- Clipper Set – Get a dog clipper set. It doesn’t have to be a super fancy “professional” set, but it should be for dogs. I recommend a trimmer that has several blade guards. These allow you to adjust the height of the clippers without having to buy separate blades.
- Wide Tooth Comb – If you’ll be doing any sort of styling (anything other than zipping off all your dog’s hair to a uniform length) you’ll need a comb to help you guide the shears.
- Thinning Shears – Again, these are for cases where you’re not just zipping all the hair down to one length. Thinning shears work well for thinning a thick coat (obviously) as well as for blending and finishing if you don’t got the “uniform buzz” route.
- Standard Shears – These are simply hair cutting shears. These are generally used for cutting the hair around the face, ears, and pads.
ABC’s and 1,2,3’s of Grooming Your Dog at Home
So now that you know what you’ll need for grooming your dog on your own, let’s talk about how to do it. You can’t just pounce on your dog with clippers in hand and go to town. There are steps to get your dog looking like a little Dapper Dan (or Danielle, as the case may be).
The first thing you want to do is bathe your dog. Bathing him gets all the dirt and oil and general built of crud of life off of his coat. This helps ensure long blade life of both your clippers and your shears because there will be no extra gunk in the hair to dull the blades. It also ensures that the clipper blades don’t get caught in his hair and pull. After you bathe your pooch, you can either blow dry his coat or towel dry him as much as possible and then allow him to air dry the rest of the way. I give my guys a once over with the towel and let them air dry because the blow dryer terrifies them.
After he’s all dry, it’s time to clip. If all you’re doing is clipping him to a uniform length, start with his head and work your way down. I generally start at the brown and clip backward down the head as well as lay the clippers flat on his ears and trim from the base to the tip. From their I continue down the back, legs, and belly, always being sure to clip WITH the grain – NEVER against. Clipping against the grain can cause the hair to pull, which is painful for the pooches.
You’ll finish off your home grooming session with scissors. Using these, you’ll do any blending you might need to if you’ve decided to get fancy. Otherwise, if you’re like me, you’ll use them to trim up the paws and around the ears and the eyes.
Grooming Your Dog at Home is Easier Than You Think

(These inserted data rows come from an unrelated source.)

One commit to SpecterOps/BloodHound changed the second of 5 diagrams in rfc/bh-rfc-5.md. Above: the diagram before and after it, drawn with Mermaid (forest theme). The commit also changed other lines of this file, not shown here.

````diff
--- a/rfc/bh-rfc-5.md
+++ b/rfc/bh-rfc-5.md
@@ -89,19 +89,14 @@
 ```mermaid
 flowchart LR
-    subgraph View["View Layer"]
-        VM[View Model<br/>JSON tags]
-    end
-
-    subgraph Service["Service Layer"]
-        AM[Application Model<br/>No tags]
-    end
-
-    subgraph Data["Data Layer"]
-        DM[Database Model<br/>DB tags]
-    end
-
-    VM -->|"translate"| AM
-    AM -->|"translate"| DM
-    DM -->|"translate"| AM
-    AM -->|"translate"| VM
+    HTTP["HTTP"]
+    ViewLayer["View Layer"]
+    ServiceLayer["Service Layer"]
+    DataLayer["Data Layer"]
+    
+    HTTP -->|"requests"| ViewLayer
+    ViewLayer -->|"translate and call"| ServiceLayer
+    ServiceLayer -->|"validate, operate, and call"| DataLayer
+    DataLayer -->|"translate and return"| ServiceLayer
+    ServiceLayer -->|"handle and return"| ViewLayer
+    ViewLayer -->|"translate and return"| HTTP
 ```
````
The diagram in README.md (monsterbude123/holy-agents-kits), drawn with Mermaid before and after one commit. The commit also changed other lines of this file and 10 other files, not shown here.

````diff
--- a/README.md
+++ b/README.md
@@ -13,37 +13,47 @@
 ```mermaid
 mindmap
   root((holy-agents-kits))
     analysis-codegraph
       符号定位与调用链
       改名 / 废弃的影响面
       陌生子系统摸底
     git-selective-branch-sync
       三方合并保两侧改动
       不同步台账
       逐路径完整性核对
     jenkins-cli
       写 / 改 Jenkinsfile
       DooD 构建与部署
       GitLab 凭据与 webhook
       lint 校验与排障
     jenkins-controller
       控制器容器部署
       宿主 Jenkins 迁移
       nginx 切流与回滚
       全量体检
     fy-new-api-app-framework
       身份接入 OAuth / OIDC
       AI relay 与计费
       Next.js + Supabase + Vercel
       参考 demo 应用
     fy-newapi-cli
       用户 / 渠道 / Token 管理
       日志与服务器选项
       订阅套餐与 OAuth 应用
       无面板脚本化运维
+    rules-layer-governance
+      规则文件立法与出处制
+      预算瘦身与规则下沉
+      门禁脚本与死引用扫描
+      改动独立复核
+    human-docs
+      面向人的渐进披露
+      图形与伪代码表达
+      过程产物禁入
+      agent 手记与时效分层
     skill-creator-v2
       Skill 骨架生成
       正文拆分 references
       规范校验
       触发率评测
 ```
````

Grooming your dog at home is a fairly straightforward endeavor. In fact, it’s only as difficult as your dog is squirmy, which brings me to my final thoughts. If you’re considering grooming your dog at home, you need to take his overall demeanor into account. I only recommend grooming your dog at home if he is very chill or at least follows commands well. Trying to clip the hair of a squirmy, fearful dog is a recipe for frustration or possible injury. So if your dog has the right temperament, consider grooming your dog at home and save some green.